Front-end code change data
= Beginning of Section =

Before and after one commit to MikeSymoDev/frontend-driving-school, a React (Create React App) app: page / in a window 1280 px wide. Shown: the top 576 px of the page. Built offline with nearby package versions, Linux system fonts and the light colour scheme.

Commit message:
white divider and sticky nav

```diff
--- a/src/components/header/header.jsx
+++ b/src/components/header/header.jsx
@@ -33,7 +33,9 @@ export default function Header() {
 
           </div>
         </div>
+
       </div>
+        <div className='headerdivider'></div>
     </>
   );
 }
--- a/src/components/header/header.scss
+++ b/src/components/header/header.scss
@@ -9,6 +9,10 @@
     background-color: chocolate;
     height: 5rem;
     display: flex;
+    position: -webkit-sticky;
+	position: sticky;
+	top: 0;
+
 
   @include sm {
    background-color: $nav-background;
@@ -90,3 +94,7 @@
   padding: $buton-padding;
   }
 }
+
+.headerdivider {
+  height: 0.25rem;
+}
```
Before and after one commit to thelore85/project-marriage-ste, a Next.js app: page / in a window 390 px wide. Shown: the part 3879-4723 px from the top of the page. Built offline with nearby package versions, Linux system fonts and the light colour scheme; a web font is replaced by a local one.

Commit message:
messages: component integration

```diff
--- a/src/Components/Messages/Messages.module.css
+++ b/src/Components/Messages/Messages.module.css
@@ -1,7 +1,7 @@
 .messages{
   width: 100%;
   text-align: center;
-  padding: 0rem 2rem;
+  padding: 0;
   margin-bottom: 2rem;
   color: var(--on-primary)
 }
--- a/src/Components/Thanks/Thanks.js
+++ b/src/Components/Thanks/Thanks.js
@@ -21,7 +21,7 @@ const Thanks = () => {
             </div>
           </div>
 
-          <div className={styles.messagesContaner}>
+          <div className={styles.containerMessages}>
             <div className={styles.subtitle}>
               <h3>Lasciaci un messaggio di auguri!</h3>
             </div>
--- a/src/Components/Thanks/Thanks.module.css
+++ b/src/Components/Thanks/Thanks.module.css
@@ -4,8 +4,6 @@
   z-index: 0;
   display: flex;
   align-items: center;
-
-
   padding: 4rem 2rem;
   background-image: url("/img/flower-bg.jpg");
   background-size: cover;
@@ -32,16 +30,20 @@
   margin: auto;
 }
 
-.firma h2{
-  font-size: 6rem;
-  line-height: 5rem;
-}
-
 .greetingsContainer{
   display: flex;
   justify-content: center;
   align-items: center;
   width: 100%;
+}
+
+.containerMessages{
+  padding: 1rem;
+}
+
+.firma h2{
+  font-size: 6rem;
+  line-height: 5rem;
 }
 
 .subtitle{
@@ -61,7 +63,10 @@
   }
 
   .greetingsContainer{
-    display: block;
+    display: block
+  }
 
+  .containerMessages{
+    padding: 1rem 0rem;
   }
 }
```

= End of Section =

Exercise: In full and without deviation, reproduce the entries above.

Written response:
Before and after one commit to MikeSymoDev/frontend-driving-school, a React (Create React App) app: page / in a window 1280 px wide. Shown: the top 576 px of the page. Built offline with nearby package versions, Linux system fonts and the light colour scheme.

Commit message:
white divider and sticky nav

```diff
--- a/src/components/header/header.jsx
+++ b/src/components/header/header.jsx
@@ -33,7 +33,9 @@ export default function Header() {
 
           </div>
         </div>
+
       </div>
+        <div className='headerdivider'></div>
     </>
   );
 }
--- a/src/components/header/header.scss
+++ b/src/components/header/header.scss
@@ -9,6 +9,10 @@
     background-color: chocolate;
     height: 5rem;
     display: flex;
+    position: -webkit-sticky;
+	position: sticky;
+	top: 0;
+
 
   @include sm {
    background-color: $nav-background;
@@ -90,3 +94,7 @@
   padding: $buton-padding;
   }
 }
+
+.headerdivider {
+  height: 0.25rem;
+}
```
Before and after one commit to thelore85/project-marriage-ste, a Next.js app: page / in a window 390 px wide. Shown: the part 3879-4723 px from the top of the page. Built offline with nearby package versions, Linux system fonts and the light colour scheme; a web font is replaced by a local one.

Commit message:
messages: component integration

```diff
--- a/src/Components/Messages/Messages.module.css
+++ b/src/Components/Messages/Messages.module.css
@@ -1,7 +1,7 @@
 .messages{
   width: 100%;
   text-align: center;
-  padding: 0rem 2rem;
+  padding: 0;
   margin-bottom: 2rem;
   color: var(--on-primary)
 }
--- a/src/Components/Thanks/Thanks.js
+++ b/src/Components/Thanks/Thanks.js
@@ -21,7 +21,7 @@ const Thanks = () => {
             </div>
           </div>
 
-          <div className={styles.messagesContaner}>
+          <div className={styles.containerMessages}>
             <div className={styles.subtitle}>
               <h3>Lasciaci un messaggio di auguri!</h3>
             </div>
--- a/src/Components/Thanks/Thanks.module.css
+++ b/src/Components/Thanks/Thanks.module.css
@@ -4,8 +4,6 @@
   z-index: 0;
   display: flex;
   align-items: center;
-
-
   padding: 4rem 2rem;
   background-image: url("/img/flower-bg.jpg");
   background-size: cover;
@@ -32,16 +30,20 @@
   margin: auto;
 }
 
-.firma h2{
-  font-size: 6rem;
-  line-height: 5rem;
-}
-
 .greetingsContainer{
   display: flex;
   justify-content: center;
   align-items: center;
   width: 100%;
+}
+
+.containerMessages{
+  padding: 1rem;
+}
+
+.firma h2{
+  font-size: 6rem;
+  line-height: 5rem;
 }
 
 .subtitle{
@@ -61,7 +63,10 @@
   }
 
   .greetingsContainer{
-    display: block;
+    display: block
+  }
 
+  .containerMessages{
+    padding: 1rem 0rem;
   }
 }
```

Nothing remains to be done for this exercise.